▸ **TASK TO COMPLETE**:
Identify all lines in the data containing the string "clsx". Copy them out.

(Stored data entries)

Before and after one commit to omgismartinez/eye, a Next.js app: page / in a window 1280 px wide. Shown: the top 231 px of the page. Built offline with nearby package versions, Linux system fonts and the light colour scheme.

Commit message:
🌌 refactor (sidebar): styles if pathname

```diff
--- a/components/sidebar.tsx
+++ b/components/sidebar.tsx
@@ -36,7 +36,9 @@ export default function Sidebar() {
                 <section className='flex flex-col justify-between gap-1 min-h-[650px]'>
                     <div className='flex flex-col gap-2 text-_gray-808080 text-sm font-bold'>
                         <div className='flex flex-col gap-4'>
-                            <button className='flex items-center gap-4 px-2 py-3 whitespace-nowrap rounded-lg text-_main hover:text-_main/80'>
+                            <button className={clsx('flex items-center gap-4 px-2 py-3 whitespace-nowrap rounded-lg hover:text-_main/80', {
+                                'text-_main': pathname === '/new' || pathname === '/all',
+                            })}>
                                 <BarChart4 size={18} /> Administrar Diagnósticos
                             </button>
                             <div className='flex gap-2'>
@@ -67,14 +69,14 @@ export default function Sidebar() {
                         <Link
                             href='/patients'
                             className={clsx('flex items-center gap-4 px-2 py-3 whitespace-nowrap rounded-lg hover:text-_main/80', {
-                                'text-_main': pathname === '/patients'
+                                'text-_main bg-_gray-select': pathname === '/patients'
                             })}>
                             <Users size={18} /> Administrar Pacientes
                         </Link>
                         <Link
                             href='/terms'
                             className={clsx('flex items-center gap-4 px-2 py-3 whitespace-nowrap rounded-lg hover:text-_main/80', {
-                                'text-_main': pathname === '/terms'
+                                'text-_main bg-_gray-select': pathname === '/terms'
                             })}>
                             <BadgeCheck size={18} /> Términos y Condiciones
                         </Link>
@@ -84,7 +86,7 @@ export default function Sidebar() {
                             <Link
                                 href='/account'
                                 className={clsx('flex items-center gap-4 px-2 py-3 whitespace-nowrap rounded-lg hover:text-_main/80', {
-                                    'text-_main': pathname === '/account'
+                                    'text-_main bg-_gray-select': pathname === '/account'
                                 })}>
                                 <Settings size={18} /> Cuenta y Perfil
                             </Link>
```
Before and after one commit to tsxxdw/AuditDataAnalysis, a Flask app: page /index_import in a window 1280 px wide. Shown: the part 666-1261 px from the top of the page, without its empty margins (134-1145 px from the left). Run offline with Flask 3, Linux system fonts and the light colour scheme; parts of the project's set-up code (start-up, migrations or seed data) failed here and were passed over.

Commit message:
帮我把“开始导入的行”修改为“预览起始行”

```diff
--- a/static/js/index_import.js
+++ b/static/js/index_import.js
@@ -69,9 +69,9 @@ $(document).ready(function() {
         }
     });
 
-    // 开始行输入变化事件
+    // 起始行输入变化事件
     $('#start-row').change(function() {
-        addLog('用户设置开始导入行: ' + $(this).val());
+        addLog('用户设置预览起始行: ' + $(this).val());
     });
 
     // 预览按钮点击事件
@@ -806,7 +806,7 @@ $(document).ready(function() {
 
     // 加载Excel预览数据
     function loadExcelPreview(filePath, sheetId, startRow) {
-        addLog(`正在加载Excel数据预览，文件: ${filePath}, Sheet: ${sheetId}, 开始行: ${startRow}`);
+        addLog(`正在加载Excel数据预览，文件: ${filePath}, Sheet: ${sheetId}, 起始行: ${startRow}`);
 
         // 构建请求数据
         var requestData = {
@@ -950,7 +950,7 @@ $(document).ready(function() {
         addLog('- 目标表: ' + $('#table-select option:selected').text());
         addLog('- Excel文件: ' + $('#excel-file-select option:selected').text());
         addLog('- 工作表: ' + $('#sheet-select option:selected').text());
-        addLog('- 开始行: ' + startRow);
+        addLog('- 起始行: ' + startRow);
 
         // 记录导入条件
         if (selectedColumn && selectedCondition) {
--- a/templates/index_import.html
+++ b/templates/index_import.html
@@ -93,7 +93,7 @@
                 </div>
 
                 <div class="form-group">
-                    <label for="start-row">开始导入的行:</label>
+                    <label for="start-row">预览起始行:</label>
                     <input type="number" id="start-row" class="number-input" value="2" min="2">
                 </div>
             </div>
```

▸ **ANSWER FOR THE TASK**:
+                            <button className={clsx('flex items-center gap-4 px-2 py-3 whitespace-nowrap rounded-lg hover:text-_main/80', {
                             className={clsx('flex items-center gap-4 px-2 py-3 whitespace-nowrap rounded-lg hover:text-_main/80', {
                             className={clsx('flex items-center gap-4 px-2 py-3 whitespace-nowrap rounded-lg hover:text-_main/80', {
                                 className={clsx('flex items-center gap-4 px-2 py-3 whitespace-nowrap rounded-lg hover:text-_main/80', {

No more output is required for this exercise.